(WHAT YOU WILL DO)
Your reply must be one number: the count of lines in the data below that contain "toEn".

(INFORMATION SHOWN)

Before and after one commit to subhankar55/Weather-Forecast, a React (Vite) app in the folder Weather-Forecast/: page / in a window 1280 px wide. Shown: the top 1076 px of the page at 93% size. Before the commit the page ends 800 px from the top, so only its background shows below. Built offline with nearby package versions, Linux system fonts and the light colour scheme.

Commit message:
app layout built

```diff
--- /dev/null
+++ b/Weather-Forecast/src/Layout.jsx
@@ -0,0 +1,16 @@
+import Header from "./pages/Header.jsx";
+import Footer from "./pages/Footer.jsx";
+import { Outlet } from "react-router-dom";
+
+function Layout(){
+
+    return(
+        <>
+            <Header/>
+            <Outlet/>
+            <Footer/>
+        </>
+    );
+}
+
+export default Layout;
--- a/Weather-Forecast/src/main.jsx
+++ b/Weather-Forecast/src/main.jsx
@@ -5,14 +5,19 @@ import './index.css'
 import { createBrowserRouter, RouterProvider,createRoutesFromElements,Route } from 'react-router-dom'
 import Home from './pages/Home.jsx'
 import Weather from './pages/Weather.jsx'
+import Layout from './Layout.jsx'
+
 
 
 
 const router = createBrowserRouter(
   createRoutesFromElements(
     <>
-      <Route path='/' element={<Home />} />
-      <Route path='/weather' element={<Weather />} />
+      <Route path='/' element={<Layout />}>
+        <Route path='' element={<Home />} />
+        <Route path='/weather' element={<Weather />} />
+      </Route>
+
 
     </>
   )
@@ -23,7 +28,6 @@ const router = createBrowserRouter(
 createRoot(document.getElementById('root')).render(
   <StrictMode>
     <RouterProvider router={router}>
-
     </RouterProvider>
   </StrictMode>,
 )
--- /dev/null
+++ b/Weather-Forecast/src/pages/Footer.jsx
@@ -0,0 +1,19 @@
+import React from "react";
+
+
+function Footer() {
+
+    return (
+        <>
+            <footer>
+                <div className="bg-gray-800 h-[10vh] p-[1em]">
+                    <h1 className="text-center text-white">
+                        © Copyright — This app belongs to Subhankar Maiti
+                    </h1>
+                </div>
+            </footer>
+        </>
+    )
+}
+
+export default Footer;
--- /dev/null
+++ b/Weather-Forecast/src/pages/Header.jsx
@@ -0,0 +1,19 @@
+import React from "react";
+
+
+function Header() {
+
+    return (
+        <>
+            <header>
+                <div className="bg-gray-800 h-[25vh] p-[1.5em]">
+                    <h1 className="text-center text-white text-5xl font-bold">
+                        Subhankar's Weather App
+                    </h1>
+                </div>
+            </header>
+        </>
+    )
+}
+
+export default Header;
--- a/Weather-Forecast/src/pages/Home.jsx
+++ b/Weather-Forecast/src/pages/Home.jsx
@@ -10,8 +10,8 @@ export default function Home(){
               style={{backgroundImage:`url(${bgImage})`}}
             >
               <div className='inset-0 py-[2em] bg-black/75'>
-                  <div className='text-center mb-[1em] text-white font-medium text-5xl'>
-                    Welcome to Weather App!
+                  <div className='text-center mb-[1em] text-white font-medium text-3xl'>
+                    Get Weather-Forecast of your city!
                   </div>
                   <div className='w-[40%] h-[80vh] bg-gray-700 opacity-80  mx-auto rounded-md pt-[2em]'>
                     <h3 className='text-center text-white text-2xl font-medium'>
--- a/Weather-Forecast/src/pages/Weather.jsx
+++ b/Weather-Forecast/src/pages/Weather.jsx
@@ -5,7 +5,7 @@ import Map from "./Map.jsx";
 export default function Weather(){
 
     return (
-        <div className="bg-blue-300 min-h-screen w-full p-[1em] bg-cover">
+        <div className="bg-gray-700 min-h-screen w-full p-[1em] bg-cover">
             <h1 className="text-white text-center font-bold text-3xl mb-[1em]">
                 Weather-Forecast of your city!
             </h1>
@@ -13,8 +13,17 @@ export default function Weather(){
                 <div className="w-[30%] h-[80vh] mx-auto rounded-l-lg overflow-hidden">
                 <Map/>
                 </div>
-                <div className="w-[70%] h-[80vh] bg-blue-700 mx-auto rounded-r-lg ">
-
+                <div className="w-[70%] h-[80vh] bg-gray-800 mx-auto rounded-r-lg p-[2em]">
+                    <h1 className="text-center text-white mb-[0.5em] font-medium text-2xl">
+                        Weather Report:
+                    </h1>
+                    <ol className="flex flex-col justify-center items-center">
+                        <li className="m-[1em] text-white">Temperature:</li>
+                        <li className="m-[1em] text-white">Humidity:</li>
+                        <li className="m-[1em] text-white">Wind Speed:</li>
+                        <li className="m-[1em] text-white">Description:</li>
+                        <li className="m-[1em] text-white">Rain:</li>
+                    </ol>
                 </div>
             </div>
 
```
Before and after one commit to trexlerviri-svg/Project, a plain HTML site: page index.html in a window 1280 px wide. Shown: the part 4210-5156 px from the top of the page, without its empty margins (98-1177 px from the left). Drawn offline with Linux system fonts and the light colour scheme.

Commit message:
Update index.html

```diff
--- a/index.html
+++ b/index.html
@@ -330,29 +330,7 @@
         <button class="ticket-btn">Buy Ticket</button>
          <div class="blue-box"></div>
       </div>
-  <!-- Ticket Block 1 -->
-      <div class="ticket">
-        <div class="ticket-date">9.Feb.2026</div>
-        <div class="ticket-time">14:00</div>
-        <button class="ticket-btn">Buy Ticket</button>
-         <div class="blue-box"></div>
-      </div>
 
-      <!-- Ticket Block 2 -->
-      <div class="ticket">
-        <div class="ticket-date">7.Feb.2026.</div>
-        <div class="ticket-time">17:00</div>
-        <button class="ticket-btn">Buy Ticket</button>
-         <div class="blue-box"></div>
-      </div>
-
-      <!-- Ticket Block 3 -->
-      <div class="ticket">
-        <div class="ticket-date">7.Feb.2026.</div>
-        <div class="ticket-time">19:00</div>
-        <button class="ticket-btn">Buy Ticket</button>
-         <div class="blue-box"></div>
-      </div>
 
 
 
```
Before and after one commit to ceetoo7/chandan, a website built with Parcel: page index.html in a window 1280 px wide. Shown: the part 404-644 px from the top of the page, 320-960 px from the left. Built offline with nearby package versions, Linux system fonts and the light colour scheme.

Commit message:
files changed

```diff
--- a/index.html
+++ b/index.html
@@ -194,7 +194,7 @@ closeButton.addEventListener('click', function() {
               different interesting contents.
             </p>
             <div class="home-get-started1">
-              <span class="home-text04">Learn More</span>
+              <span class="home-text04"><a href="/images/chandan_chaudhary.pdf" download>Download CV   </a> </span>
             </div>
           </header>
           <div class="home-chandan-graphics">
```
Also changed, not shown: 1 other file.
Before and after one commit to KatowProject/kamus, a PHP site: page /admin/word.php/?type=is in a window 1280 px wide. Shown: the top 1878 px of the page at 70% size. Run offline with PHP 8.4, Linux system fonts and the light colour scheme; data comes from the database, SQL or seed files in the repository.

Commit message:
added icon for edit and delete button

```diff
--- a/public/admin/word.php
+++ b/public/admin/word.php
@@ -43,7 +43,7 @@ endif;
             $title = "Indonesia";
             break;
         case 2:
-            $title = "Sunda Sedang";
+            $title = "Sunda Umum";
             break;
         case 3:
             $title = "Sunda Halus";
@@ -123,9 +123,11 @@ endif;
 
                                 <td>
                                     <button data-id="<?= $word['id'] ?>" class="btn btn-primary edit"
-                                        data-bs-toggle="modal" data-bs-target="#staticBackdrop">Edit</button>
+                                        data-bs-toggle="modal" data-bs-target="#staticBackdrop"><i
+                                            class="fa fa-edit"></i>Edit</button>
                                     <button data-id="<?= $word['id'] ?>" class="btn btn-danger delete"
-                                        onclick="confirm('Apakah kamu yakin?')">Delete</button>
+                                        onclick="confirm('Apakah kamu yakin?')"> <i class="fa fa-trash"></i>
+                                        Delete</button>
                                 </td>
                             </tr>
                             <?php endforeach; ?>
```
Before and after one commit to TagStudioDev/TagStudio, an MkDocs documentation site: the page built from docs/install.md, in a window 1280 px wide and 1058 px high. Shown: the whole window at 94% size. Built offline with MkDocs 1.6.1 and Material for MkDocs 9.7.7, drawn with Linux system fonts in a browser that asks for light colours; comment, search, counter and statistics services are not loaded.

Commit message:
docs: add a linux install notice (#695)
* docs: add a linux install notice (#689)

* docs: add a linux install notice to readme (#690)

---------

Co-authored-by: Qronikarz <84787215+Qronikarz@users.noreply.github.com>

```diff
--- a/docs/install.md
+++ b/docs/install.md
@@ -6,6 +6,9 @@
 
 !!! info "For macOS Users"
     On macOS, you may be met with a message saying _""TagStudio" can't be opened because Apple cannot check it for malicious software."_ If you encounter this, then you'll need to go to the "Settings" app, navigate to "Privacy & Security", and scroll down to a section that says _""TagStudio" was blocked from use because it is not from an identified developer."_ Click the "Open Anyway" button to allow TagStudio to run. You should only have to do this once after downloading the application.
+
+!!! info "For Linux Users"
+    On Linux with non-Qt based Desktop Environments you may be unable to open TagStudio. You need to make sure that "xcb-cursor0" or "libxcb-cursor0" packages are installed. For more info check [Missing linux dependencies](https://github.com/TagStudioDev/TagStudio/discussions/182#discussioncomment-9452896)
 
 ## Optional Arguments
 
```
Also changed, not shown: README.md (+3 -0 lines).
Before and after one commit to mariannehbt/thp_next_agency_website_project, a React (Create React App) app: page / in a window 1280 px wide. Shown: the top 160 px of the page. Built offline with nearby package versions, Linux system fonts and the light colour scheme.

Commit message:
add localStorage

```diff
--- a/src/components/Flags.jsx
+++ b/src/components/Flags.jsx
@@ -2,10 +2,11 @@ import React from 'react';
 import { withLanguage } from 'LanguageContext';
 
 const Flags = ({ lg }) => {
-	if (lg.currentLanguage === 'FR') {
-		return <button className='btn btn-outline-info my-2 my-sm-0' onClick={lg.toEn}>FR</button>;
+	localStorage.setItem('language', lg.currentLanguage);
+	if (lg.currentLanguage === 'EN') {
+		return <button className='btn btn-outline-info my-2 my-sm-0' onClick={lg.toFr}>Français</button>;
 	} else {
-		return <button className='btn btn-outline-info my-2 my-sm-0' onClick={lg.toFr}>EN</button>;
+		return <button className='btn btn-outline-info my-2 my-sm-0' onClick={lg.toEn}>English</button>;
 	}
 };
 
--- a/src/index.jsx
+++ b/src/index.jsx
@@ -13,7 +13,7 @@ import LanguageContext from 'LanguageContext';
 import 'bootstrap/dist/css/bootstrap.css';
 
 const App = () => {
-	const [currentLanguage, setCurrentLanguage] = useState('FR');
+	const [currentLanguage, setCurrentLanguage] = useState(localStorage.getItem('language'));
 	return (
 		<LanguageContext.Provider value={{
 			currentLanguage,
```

(ANSWER BOX)
2